TALLAHASSEE, Fla. (AP) _ Republicans wasted no time Monday in replacing Rep. Chris Dorworth as their choice for Florida House speaker in 2014-16.
They announced Rep. Steve Crisafulli as their new speaker-designate just minutes after a manual recount confirmed Dorworth's narrow defeat at the polls.
Democratic lawyer and retired firefighter Mike Clelland, a political newcomer, wound up 146 votes ahead of Dorworth. Both District 29 candidates are from Lake Mary in central Florida.
Dorworth last week wrote a farewell letter to fellow House Republicans, saying he did not expect the recounts to change the results, which proved correct.
Clelland had a slim 37-vote lead when regular ballots were counted Tuesday. That expanded to 123 votes after provisional ballots were counted Thursday, and then to 140 after a machine recount Sunday.
If Crisafulli can avoid a similar fate two years from now, he will succeed Rep. Will Weatherford, a Wesley Chapel Republican who will become speaker at the Legislature's post-election reorganization session on Nov. 20.

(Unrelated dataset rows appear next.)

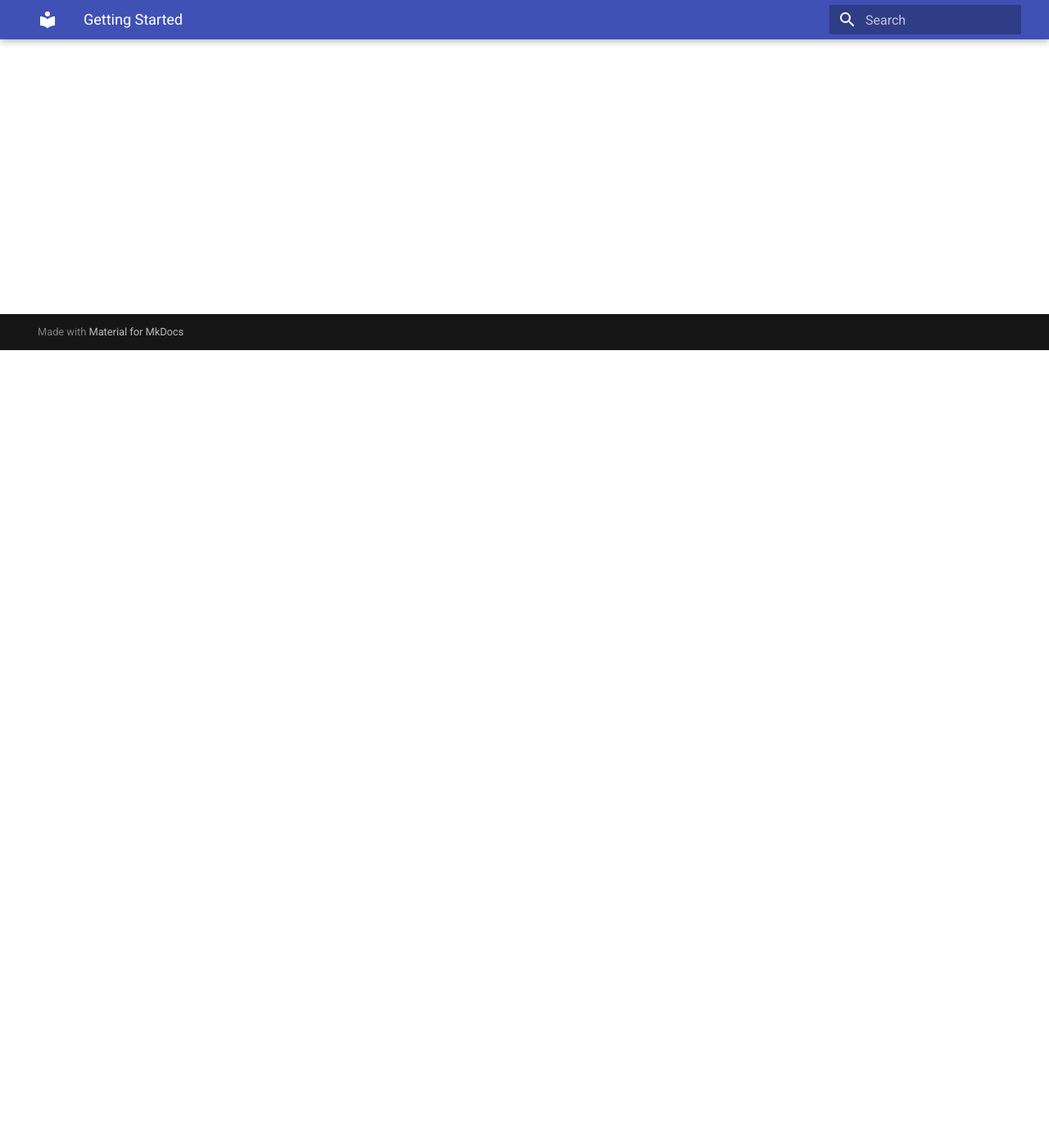
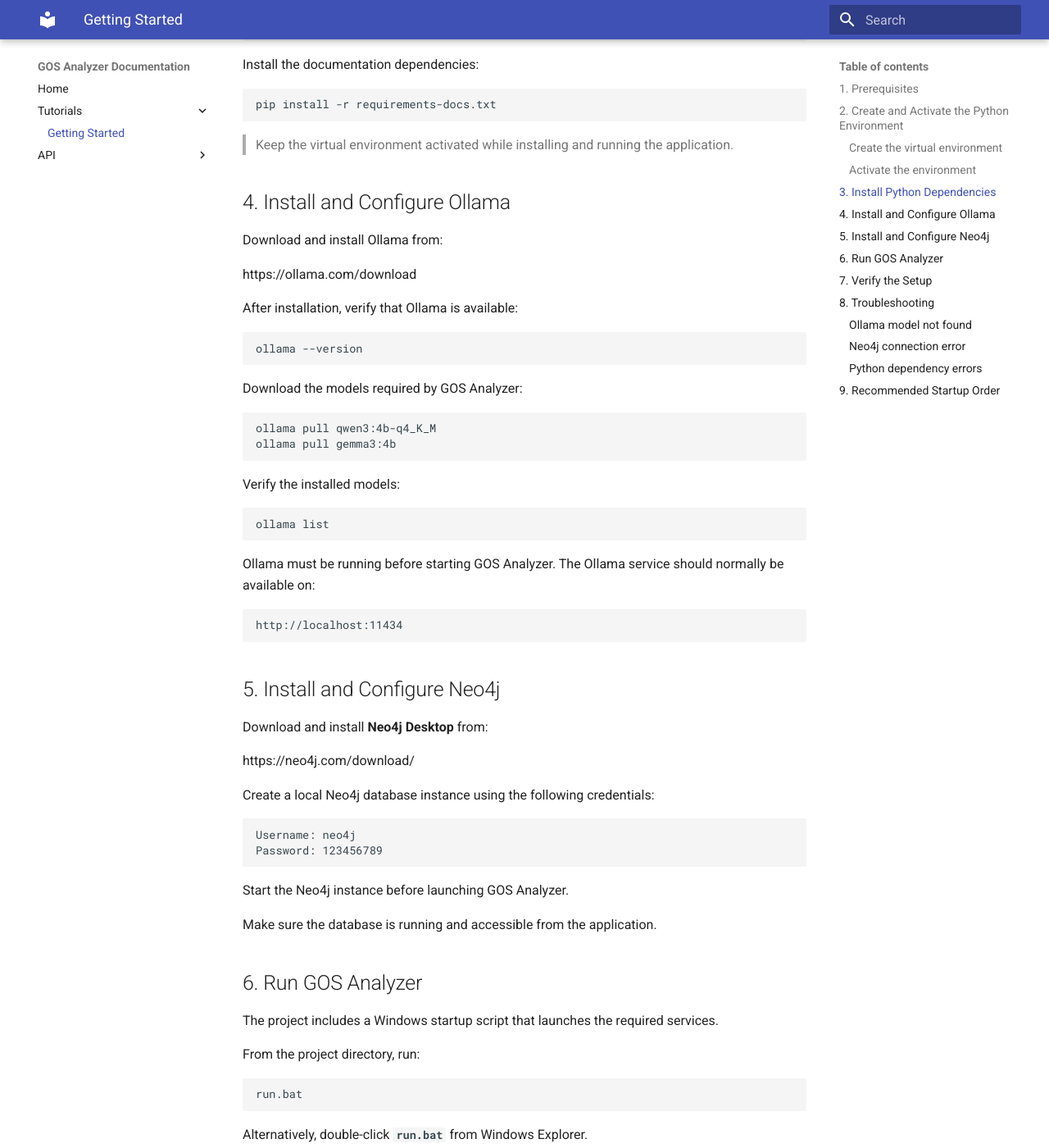
Before and after one commit to Adar8604/gos_analyzer, an MkDocs documentation site: the page built from docs/tutorials/getting_started.md, in a window 1280 px wide and 1400 px high, scrolled down 973 px. Shown: the whole window at 82% size. Built offline with MkDocs 1.6.1 and Material for MkDocs 9.7.7, drawn with Linux system fonts in a browser that asks for light colours; some of the changed text lies outside the part shown.

Commit message:
updated docs

````diff
--- a/docs/tutorials/getting_started.md
+++ b/docs/tutorials/getting_started.md
@@ -1,9 +1,170 @@
-# Getting Started
+# GOS Analyzer — Getting Started
 
-## Installation
+This guide explains how to set up the GOS Analyzer environment and run the application on Windows.
 
-## Configuration
+## 1. Prerequisites
 
-## Running the Application
+Before starting, make sure the following are installed:
 
-## First Analysis
+* Python 3.10 or later
+* Ollama
+* Neo4j Desktop
+
+## 2. Create and Activate the Python Environment
+
+Open **Command Prompt** or **PowerShell** in the GOS Analyzer project directory.
+
+### Create the virtual environment
+
+```bat
+python -m venv .venv
+```
+
+### Activate the environment
+
+```bat
+.venv\Scripts\activate
+```
+
+After activation, the terminal should show `(.venv)` at the beginning of the prompt.
+
+## 3. Install Python Dependencies
+
+Install the application dependencies:
+
+```bat
+pip install -r requirements.txt
+```
+
+Install the documentation dependencies:
+
+```bat
+pip install -r requirements-docs.txt
+```
+
+> Keep the virtual environment activated while installing and running the application.
+
+## 4. Install and Configure Ollama
+
+Download and install Ollama from:
+
+https://ollama.com/download
+
+After installation, verify that Ollama is available:
+
+```bat
+ollama --version
+```
+
+Download the models required by GOS Analyzer:
+
+```bat
+ollama pull qwen3:4b-q4_K_M
+ollama pull gemma3:4b
+```
+
+Verify the installed models:
+
+```bat
+ollama list
+```
+
+Ollama must be running before starting GOS Analyzer. The Ollama service should normally be available on:
+
+```text
+http://localhost:11434
+```
+
+## 5. Install and Configure Neo4j
+
+Download and install **Neo4j Desktop** from:
+
+https://neo4j.com/download/
+
+Create a local Neo4j database instance using the following credentials:
+
+```text
+Username: neo4j
+Password: 123456789
+```
+
+Start the Neo4j instance before launching GOS Analyzer.
+
+Make sure the database is running and accessible from the application.
+
+## 6. Run GOS Analyzer
+
+The project includes a Windows startup script that launches the required services.
+
+From the project directory, run:
+
+```bat
+run.bat
+```
+
+Alternatively, double-click **`run.bat`** from Windows Explorer.
+
+The script starts the GOS Analyzer application and the associated documentation service using the project's configured environment.
+
+## 7. Verify the Setup
+
+Before using the application, confirm:
+
+```text
+[✓] Python virtual environment is activated
+[✓] Python dependencies are installed
+[✓] Ollama is installed and running
+[✓] qwen3:4b-q4_K_M model is available
+[✓] gemma3:4b model is available
+[✓] Neo4j Desktop is installed
+[✓] Neo4j database is running
+[✓] run.bat starts successfully
+```
+
+## 8. Troubleshooting
+
+### Ollama model not found
+
+Run:
+
+```bat
+ollama list
+```
+
+If the required model is missing, pull it again:
+
+```bat
+ollama pull qwen3:4b-q4_K_M
+ollama pull gemma3:4b
+```
+
+### Neo4j connection error
+
+Ensure that:
+
+1. Neo4j Desktop is open.
+2. The configured database is running.
+3. The username and password match the application configuration.
+4. No other process is blocking the Neo4j service.
+
+### Python dependency errors
+
+Make sure the virtual environment is activated and reinstall the dependencies:
+
+```bat
+.venv\Scripts\activate
+pip install -r requirements.txt
+```
+
+## 9. Recommended Startup Order
+
+For a reliable startup, use the following order:
+
+```text
+1. Start Neo4j Desktop
+2. Start the Neo4j database
+3. Start Ollama
+4. Open the GOS Analyzer project directory
+5. Run run.bat
+6. Open the application in the browser
+```
````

“I am proud of the way our Republican House members have handled the adversity that has come our way over the past week,'' Weatherford said in a statement.
Crisafulli is a real estate broker and agricultural businessman from Merritt Island on Florida's Space Coast. First elected to the House in 2008, he has strong roots in Florida politics. He is a cousin of Gov. Doyle E. Carlton, who held that office from 1929 through 1933, and grandson of Florida Supreme Court Chief Justice Vassar B. Carlton, who served on the high court from 1969 through 1974.
In a statement, Crisafulli said he understands “the weight of responsibility'' that has been put on his shoulders.
Dorworth was weighed down by a bitter divorce and personal financial issues including a foreclosure and negative net worth of up to $3 million.
Clelland juggled his education with a 26-year career as a firefighter. He earned a bachelor's degree in political science from the University of Central Florida and a law degree from Florida A&M University. He then started his own law firm in 2008 after retiring from the Longwood Fired Department as a battalion chief.